With the presence of Chloe Sevigny and Kristen Stewart as the two female leads, Macneill has plenty of female star power on his hands, though it is really Sevigny’s show. Following a pre-credit flash forward to the bloody aftermath of the murder, we jump back to a scene in Lizzie’s (Sevigny) home life: an attempted late night trip to the theatre meets with vicious disapproval from her stern father Andrew whilst the stepmother she cares nothing for looks on sullenly. As played by Sevingny, Lizzie is a figure of trembling energy and a barely-repressed tongue who is strikingly blunt in her expressions of loathing for her father, a plainly dressed and miserly type who keeps his wealthy household in candlelit gloom despite the availability of gas lamps. Lizzie’s demonstrated love of the arts suggests a creativity and passion for culture that is slowly being snuffed out by her controlling parent. Lizzie, we also learn, is in her 30s and unwed, and thus seen by the family as of little further use in terms of preserving their legacy. An equal match for Sevigny’s impudent volleys of sarcasm and indignation is the puritanical chill emanating from actor Jamey Sheridan as Andrew Borden. He is one of those actors who looks and sounds like he could be simply dropped back into that time period and he’d fit right in. Andrew’s nightly rapes of new Irish immigrant maid Brigette (Kristen Stewart, stuck in mousey mode) only enrages and frightens Lizzie more, not least given the sexual attraction between the two that has sprung up over the autumn weeks.
The decision to focus in the film’s second half on the clumsy beginnings of a lesbian relationship between two women who barely even know each other, but are desperate to share their isolation with someone, offers the film’s a much-needed release from what is otherwise a somewhat one-note journey of oppression and breakdown before the bloody finale we know is coming. Already suffering dizzy spells and epileptic fits which render her exhausted and frightened, Lizzie also fears her father intends to pass the management of the family fortune, and her inheritance, to her pervert uncle. As a woman in 1800s America, she has no say in any of this, and this would mean any chance of long-term escape with Bridgette would be closed off. Lizzie and Bridgette understandably cling to each other even harder as the walls close in, and, always under observation in the house, have to communicate via letters passed to each other in the corridors as if they are two schoolchildren in class. It is a painfully touching gesture to see.

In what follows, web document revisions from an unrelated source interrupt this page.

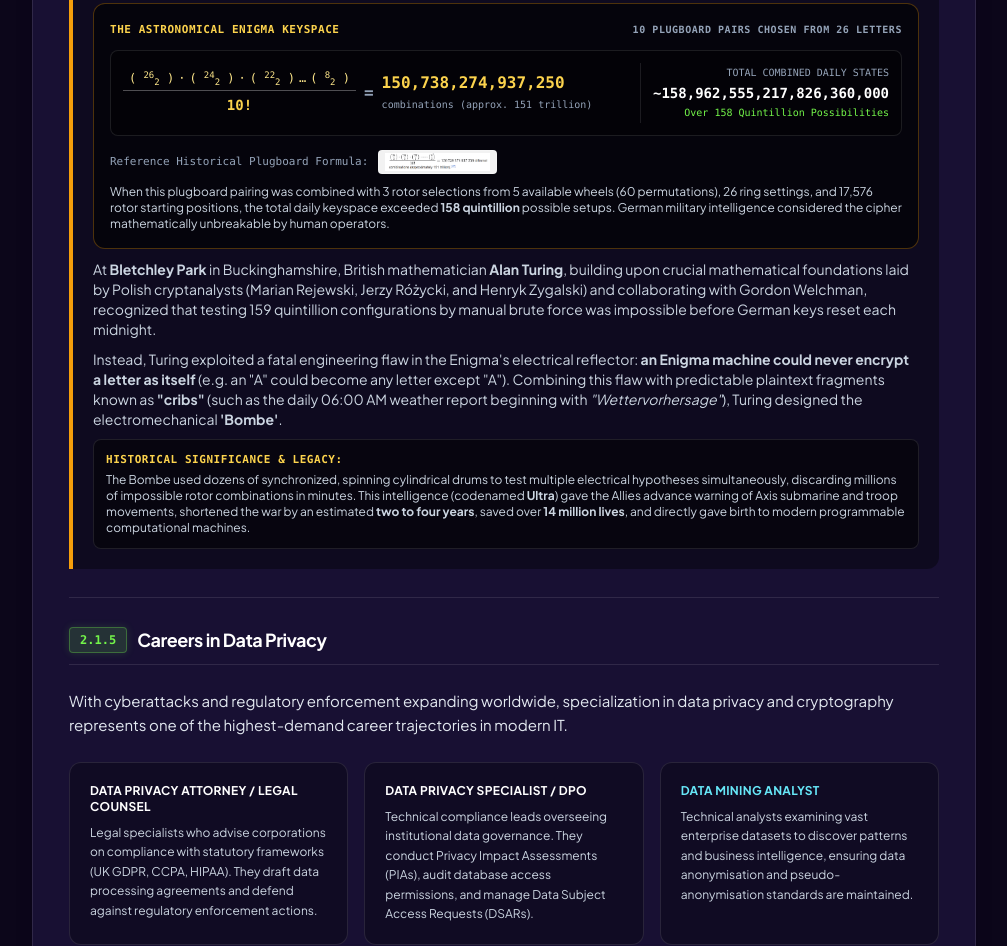
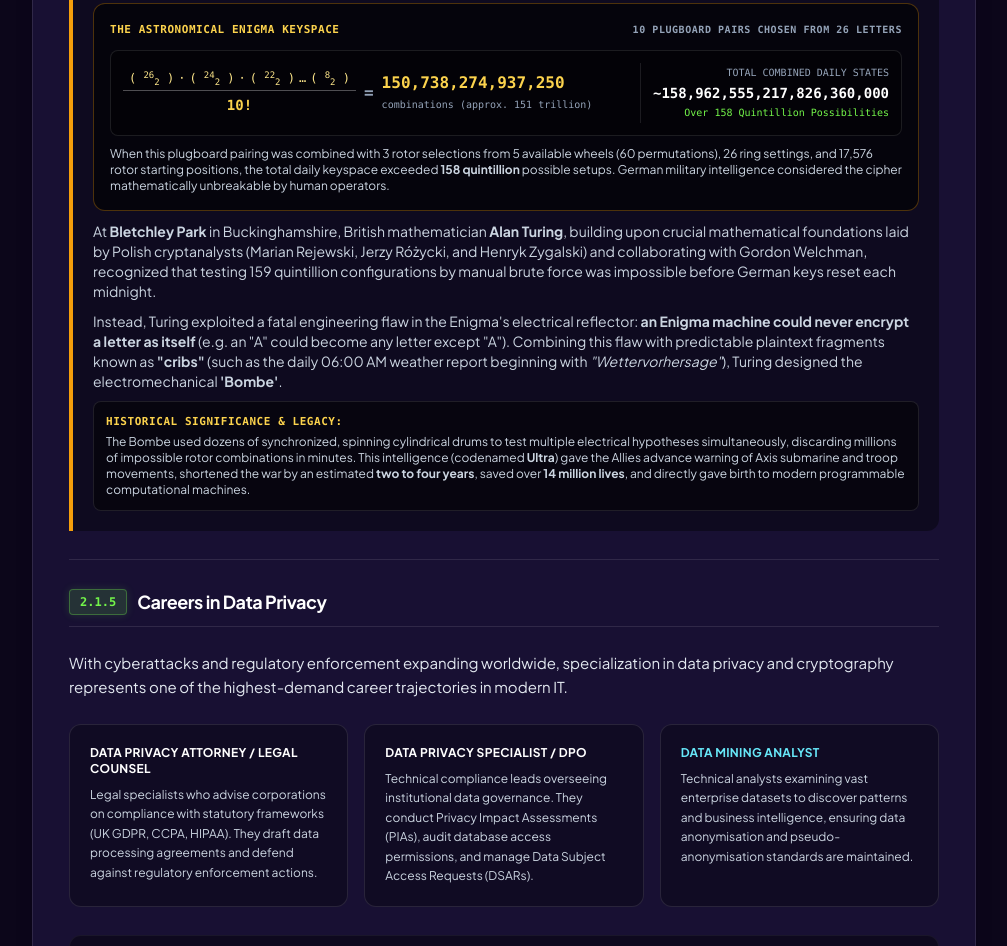
Before and after one commit to lucaspinna-git/wmnics82-labs, a plain HTML site: page lesson_02_explainer.html in a window 1280 px wide. Shown: the part 4821-5767 px from the top of the page, without its empty margins (256-1263 px from the left). Drawn offline with nearby package versions, Linux system fonts and the light colour scheme.

Commit message:
Remove small formula image thumbnail from Enigma history bar

```diff
--- a/lesson_02_explainer.html
+++ b/lesson_02_explainer.html
@@ -681,12 +681,6 @@
                                     <div class="text-[10px] text-netcom-lime font-mono">Over 158 Quintillion Possibilities</div>
                                 </div>
                             </div>
-
-                            <div class="flex flex-wrap items-center gap-2.5 text-[11px] text-slate-400 font-mono pt-1">
-                                <span>Reference Historical Plugboard Formula:</span>
-                                <img src="assets/enigma_combinations.png" alt="Enigma plugboard calculation formula" class="h-6 rounded px-1.5 py-0.5 bg-white/95 object-contain shadow-sm border border-white/20 inline-block">
-                            </div>
-
                             <p class="text-xs text-slate-300">
                                 When this plugboard pairing was combined with 3 rotor selections from 5 available wheels (60 permutations), 26 ring settings, and 17,576 rotor starting positions, the total daily keyspace exceeded <strong>158 quintillion</strong> possible setups. German military intelligence considered the cipher mathematically unbreakable by human operators.
                             </p>
```
Also changed, not shown: assets/enigma_combinations.png (deleted).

Inevitably, things cannot stay in this unstable state and - somewhat mechanistically - we see Lizzie reach breaking point as the incidents of humiliation and threats pile up. Still, by this point we have had a brutally effective portrait of a woman’s domestic prison drawn for us, and Sevigny gets a few juicy final act scenes that help continue the process, begun earlier, of wrong-footing us about how much of an addled victim Lizzie really is. Far from being an unstable, random killer who acted unconsciously in a fit of despair, we get hints that Lizzie might in fact be all too aware of not only how to ‘get away with it’, but keen to reap the benefits of the power that being known as a murderess might offer, not least when it comes to unsettling any man who challenges her from that point on.